The goal of every personal injury lawsuit is to obtain a fair recovery for a client. A common question that arises at the beginning of a lawsuit is, “How much could I reasonably expect to receive if I win?” The answer can sometimes be a complicated one, but there are certain damages caps in place that restrict the amount that a plaintiff can conceivably get from specific types of cases.
For several types of cases, those caps have been at the same level for the last 10 years. But, just recently, Colorado Senate Bill 109 (SB-109) was signed into law. This bill provides an increase in the damages caps that apply in certain personal injury cases, and makes regular adjustments to those caps based on inflation. Let’s take a look at the details and what this will mean for these particular lawsuits going forward.
Types of Cases That Are Affected
The new law increases damage caps for the following types of cases or claims:
- Non-Economic Loss or Injury
- Wrongful Death
- Dram Shop (over-serving alcohol) Cases.
Amount of the Cap Increase
The amount of the cap increases will go into effect on January 1st, 2020. As the current law stands now, the limit for non-economic damages in personal injury or wrongful death cases is $468,000 for standard cases and $936,000 for cases that are determined to be “extreme.” These new cap on non-economic damages in standard personal injury and wrongful death cases is estimated to increase to $584,210 in January 2020.
For solatium claims, which is a specific type of claim within Colorado’s Wrongful Death Act, the new amount that a plaintiff can recover after January 2020 is anticipated to increase to $108,840.
Damages that can be obtained in Dram Shop cases, are anticipated to rise to $350,000 in January, 2020. The current cap is only $150,000.

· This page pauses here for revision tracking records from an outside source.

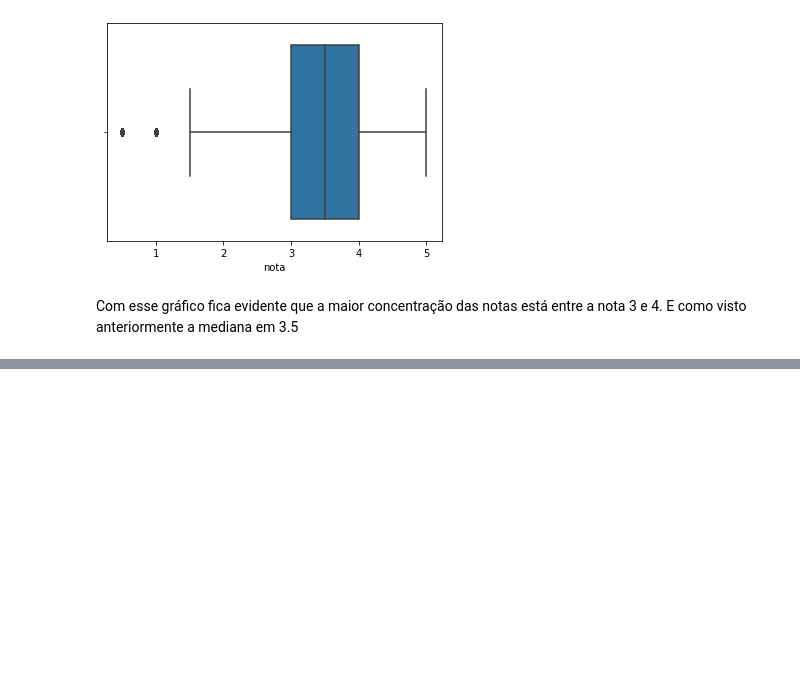
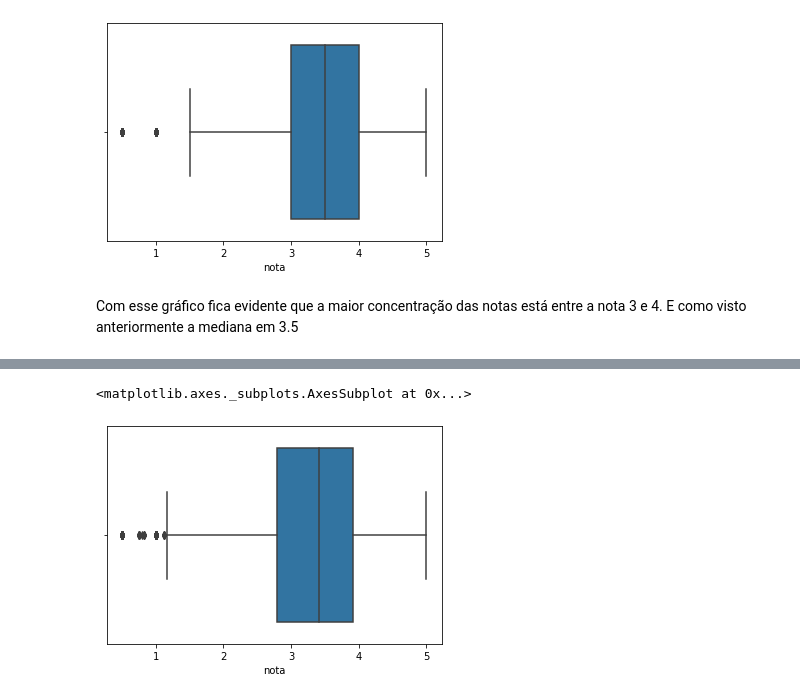
Before and after one commit to laurivansareta/introducao-a-data-science, a Jupyter notebook: Introdução_a_Data_Science.ipynb, the cells around one changed output, grey strips where cells are left out. Saved outputs shown, nothing was run; the diff lists cells and outputs as text; code cells hidden in the pictures; blank space fills up the shorter version.

```diff
--- a/Introdução_a_Data_Science.ipynb
+++ b/Introdução_a_Data_Science.ipynb
@@ -112,0 +200,5 @@ Com esse gráfico fica evidente que a maior concentração das notas está entre
+# %%
+sns.boxplot(medias_por_filme)
+# %% [output]
+<matplotlib.axes._subplots.AxesSubplot at 0x...>
+[figure, added]
```
Also changed, not shown: parts of 24 cells of this notebook.
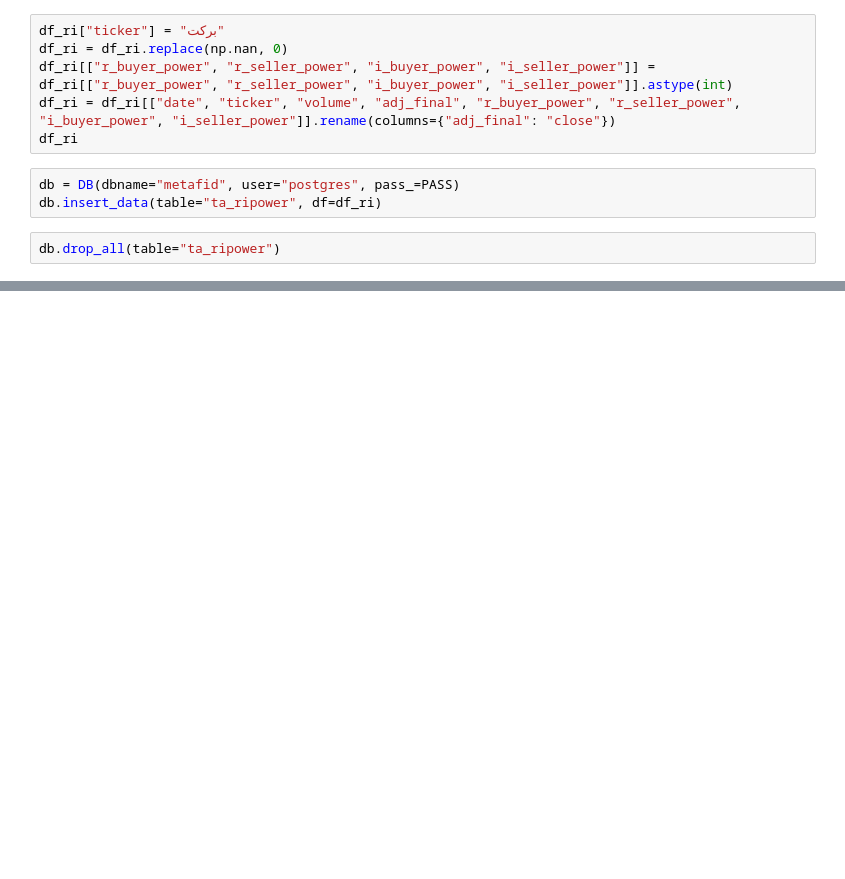
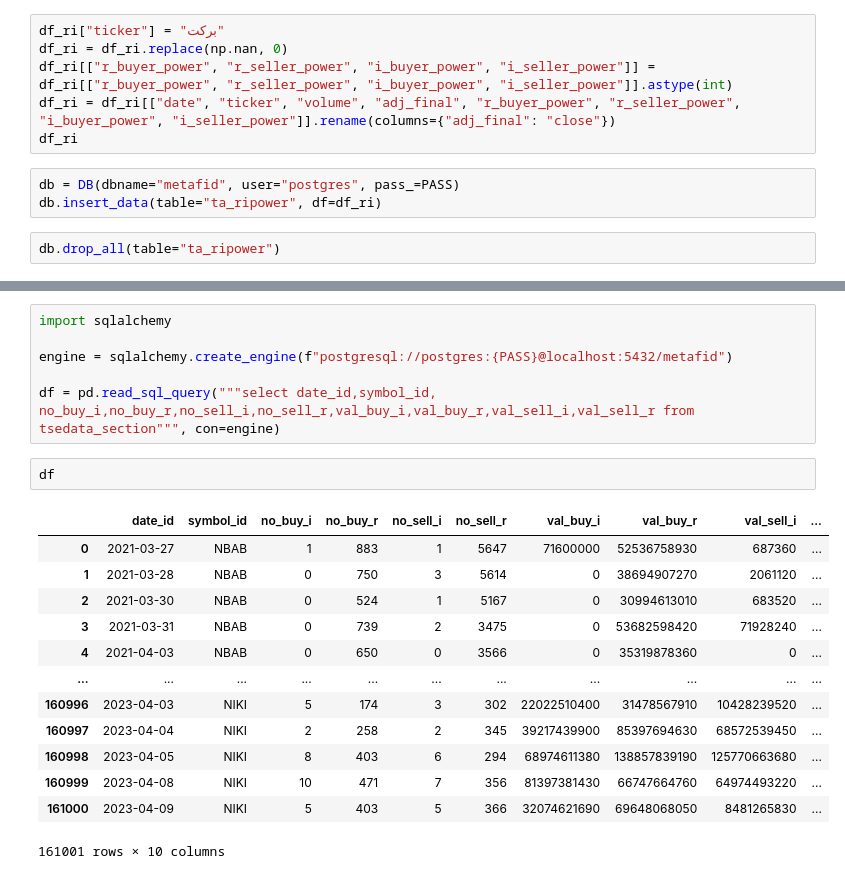
Before and after one commit to yghaderi/metafid-, a Jupyter notebook: example/example.ipynb, the cells around one changed output, grey strips where cells are left out. Saved outputs shown, nothing was run; the diff lists cells and outputs as text; blank space fills up the shorter version.

```diff
--- a/example/example.ipynb
+++ b/example/example.ipynb
@@ -171,0 +221,22 @@ db.drop_all(table="ta_ripower")
+# %%
+import sqlalchemy
+
+engine = sqlalchemy.create_engine(f"postgresql://postgres:{PASS}@localhost:5432/metafid")
+
+df = pd.read_sql_query("""select date_id,symbol_id, no_buy_i,no_buy_r,no_sell_i,no_sell_r,val_buy_i,val_buy_r,val_sell_i,val_sell_r from tsedata_section""", con=engine)
+# %%
+df
+# %% [output]
+|  | date_id | symbol_id | no_buy_i | no_buy_r | no_sell_i | no_sell_r | val_buy_i | val_buy_r | val_sell_i | ... |
+| 0 | 2021-03-27 | NBAB | 1 | 883 | 1 | 5647 | 71600000 | 52536758930 | 687360 | ... |
+| 1 | 2021-03-28 | NBAB | 0 | 750 | 3 | 5614 | 0 | 38694907270 | 2061120 | ... |
+| 2 | 2021-03-30 | NBAB | 0 | 524 | 1 | 5167 | 0 | 30994613010 | 683520 | ... |
+| 3 | 2021-03-31 | NBAB | 0 | 739 | 2 | 3475 | 0 | 53682598420 | 71928240 | ... |
+| 4 | 2021-04-03 | NBAB | 0 | 650 | 0 | 3566 | 0 | 35319878360 | 0 | ... |
+| ... | ... | ... | ... | ... | ... | ... | ... | ... | ... | ... |
+| 160996 | 2023-04-03 | NIKI | 5 | 174 | 3 | 302 | 22022510400 | 31478567910 | 10428239520 | ... |
+| 160997 | 2023-04-04 | NIKI | 2 | 258 | 2 | 345 | 39217439900 | 85397694630 | 68572539450 | ... |
+| 160998 | 2023-04-05 | NIKI | 8 | 403 | 6 | 294 | 68974611380 | 138857839190 | 125770663680 | ... |
+| 160999 | 2023-04-08 | NIKI | 10 | 471 | 7 | 356 | 81397381430 | 66747664760 | 64974493220 | ... |
+| 161000 | 2023-04-09 | NIKI | 5 | 403 | 5 | 366 | 32074621690 | 69648068050 | 8481265830 | ... |
+161001 rows × 10 columns
```
Also changed, not shown: parts of 10 cells of this notebook, 4 other files.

The even better news is the fact that these caps will increase per inflation every two years afterward.
No Increase to Medical Malpractice Amounts
One notable exception to SB-109 was medical malpractice cases. The cap for these types of cases currently stands at $300,000 for non-economic damages (pain and suffering, for instance) and $1 million for all damages, in most cases. An increase in the damage caps for medical malpractice cases was left off the table (out of the bill) because it’s an extremely hot-button topic and it was surmised that its inclusion would make the bill’s passage into law more difficult.
Remedying Ten Years of Stagnation
The change in the law was necessary to remedy ten years of stagnant damage caps for the cases it applies to. For the past decade, caps to the cases covered by the bill have stayed the same, despite increases in the overall costs of living
How Your Personal Injury Case Will Be Affected
An experienced attorney should handle any personal injury or wrongful death case that you’re involved with. While the amount of money that you may receive for your case is rarely known at the onset of a case, the increase in damage caps that will take effect next year, thanks to SB-109, allows seriously injured victims to be more fully compensated for their injuries.
If you’ve suffered any type of personal injury, it’s best that you don’t hesitate to seek legal representation. Give the attorneys at Mintz Law Firm a call right away for a free consultation.